Segment Start: Records shown

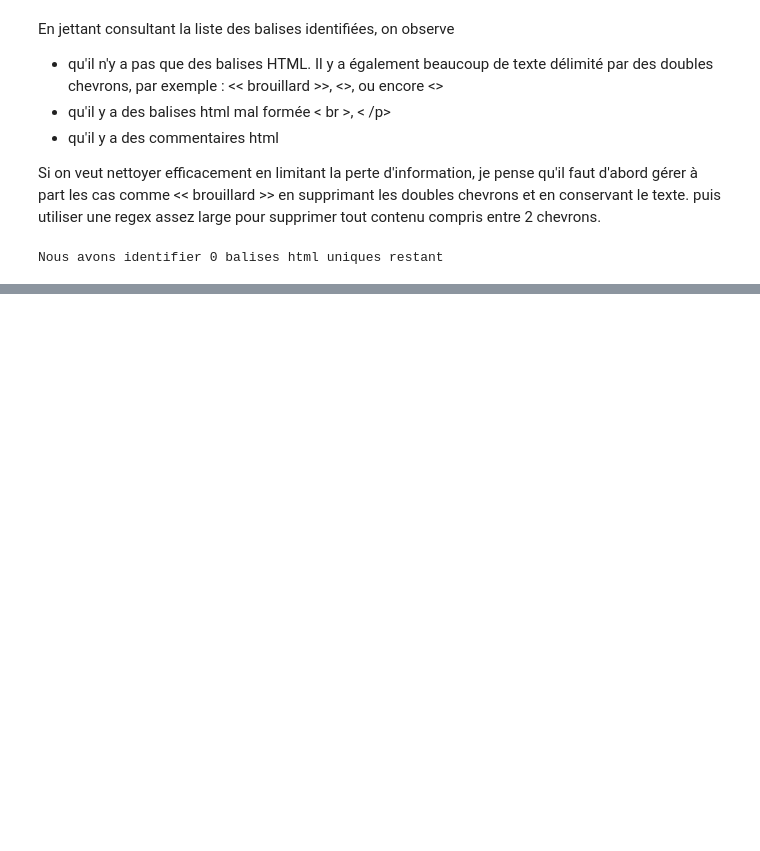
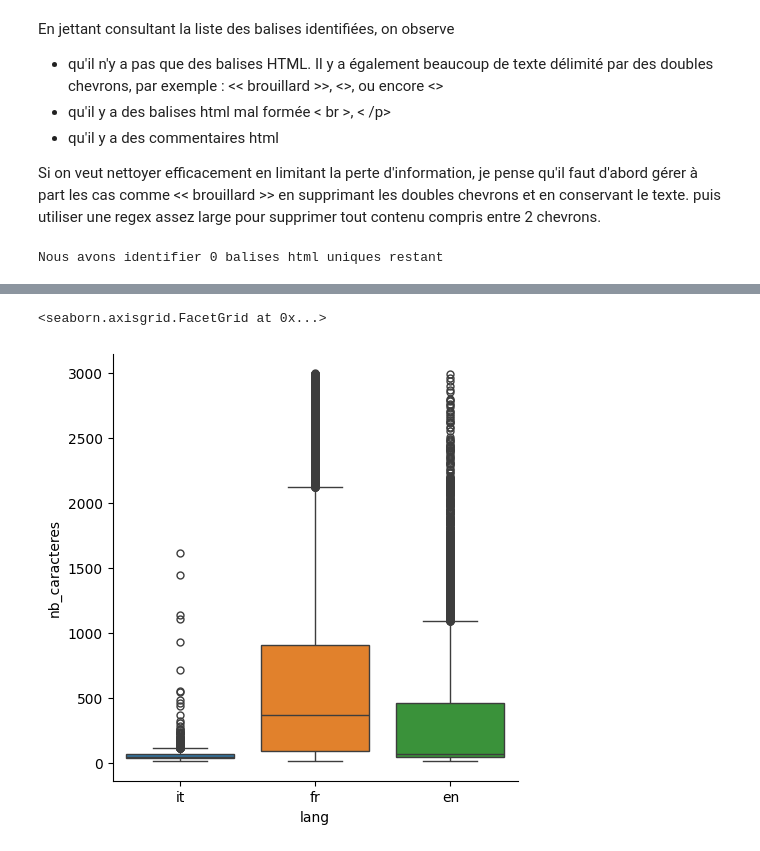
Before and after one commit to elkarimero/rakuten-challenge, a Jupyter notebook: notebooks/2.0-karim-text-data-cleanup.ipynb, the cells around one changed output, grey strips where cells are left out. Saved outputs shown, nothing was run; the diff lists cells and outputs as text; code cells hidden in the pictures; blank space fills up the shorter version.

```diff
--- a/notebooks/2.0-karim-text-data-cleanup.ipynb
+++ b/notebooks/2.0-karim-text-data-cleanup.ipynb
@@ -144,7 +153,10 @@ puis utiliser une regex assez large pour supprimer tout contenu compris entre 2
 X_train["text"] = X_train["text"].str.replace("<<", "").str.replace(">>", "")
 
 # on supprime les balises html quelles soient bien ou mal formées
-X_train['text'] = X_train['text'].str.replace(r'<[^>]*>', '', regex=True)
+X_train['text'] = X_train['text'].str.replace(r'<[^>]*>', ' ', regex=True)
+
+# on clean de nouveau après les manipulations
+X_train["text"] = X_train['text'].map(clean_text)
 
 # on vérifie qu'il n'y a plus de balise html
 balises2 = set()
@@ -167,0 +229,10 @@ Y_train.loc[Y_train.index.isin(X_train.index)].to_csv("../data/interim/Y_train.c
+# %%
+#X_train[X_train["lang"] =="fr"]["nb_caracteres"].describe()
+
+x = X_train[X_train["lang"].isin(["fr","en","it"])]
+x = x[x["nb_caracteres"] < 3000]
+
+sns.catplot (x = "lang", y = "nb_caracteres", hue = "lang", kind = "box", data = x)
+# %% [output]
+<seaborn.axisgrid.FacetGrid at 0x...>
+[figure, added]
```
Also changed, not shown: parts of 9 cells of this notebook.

Segment End: Records shown
Segment Start: Records shown

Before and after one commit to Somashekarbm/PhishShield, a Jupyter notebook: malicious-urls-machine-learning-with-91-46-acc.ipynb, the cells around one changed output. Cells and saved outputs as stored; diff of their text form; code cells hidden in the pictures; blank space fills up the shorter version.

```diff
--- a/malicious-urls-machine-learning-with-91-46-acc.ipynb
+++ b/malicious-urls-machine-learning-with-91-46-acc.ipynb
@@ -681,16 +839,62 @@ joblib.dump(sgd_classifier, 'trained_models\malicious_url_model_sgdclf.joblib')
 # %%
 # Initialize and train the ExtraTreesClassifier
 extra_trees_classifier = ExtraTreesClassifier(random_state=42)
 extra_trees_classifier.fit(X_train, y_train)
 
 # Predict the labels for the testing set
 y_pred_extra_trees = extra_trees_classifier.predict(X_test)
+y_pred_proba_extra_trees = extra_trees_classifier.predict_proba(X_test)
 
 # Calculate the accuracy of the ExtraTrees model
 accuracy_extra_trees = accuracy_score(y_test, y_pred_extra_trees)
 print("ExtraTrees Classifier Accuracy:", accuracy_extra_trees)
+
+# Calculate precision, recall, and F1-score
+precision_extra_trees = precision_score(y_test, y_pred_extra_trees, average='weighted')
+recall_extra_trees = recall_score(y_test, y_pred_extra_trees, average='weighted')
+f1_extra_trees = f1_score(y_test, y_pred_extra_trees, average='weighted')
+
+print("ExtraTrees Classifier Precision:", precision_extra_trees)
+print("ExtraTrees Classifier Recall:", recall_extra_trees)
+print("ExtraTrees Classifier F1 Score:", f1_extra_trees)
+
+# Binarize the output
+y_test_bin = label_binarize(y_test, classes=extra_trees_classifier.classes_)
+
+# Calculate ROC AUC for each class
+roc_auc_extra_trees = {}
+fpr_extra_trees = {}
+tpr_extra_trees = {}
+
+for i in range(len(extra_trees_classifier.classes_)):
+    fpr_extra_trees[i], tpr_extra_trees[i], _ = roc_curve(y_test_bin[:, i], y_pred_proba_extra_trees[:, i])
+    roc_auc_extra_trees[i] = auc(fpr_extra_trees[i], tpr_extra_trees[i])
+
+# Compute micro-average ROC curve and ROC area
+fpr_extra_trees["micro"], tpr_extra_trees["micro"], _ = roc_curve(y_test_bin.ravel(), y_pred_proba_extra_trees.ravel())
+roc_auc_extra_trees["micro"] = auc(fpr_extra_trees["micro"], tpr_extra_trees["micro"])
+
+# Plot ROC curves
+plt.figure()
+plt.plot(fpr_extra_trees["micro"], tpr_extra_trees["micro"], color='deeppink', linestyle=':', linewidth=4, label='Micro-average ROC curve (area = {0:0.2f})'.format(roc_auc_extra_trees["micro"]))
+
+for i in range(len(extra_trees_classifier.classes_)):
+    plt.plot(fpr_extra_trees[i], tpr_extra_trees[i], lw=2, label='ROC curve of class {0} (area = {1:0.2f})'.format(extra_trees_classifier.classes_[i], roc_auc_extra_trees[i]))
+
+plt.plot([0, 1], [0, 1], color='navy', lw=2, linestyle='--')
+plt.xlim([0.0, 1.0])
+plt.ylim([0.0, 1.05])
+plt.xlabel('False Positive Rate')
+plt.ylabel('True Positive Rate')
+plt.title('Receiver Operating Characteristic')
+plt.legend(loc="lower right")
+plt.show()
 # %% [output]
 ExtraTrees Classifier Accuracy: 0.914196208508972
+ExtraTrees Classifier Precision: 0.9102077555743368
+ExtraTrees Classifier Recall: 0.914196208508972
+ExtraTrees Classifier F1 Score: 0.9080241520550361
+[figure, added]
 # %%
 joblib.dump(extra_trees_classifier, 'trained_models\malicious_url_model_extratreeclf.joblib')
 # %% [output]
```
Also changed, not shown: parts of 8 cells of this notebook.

Segment End: Records shown

# [Exercise prompt]
Search the records for the string "ExtraTreesClassifier" and report each line that has it.

# [Result for this task]
 # Initialize and train the ExtraTreesClassifier
 extra_trees_classifier = ExtraTreesClassifier(random_state=42)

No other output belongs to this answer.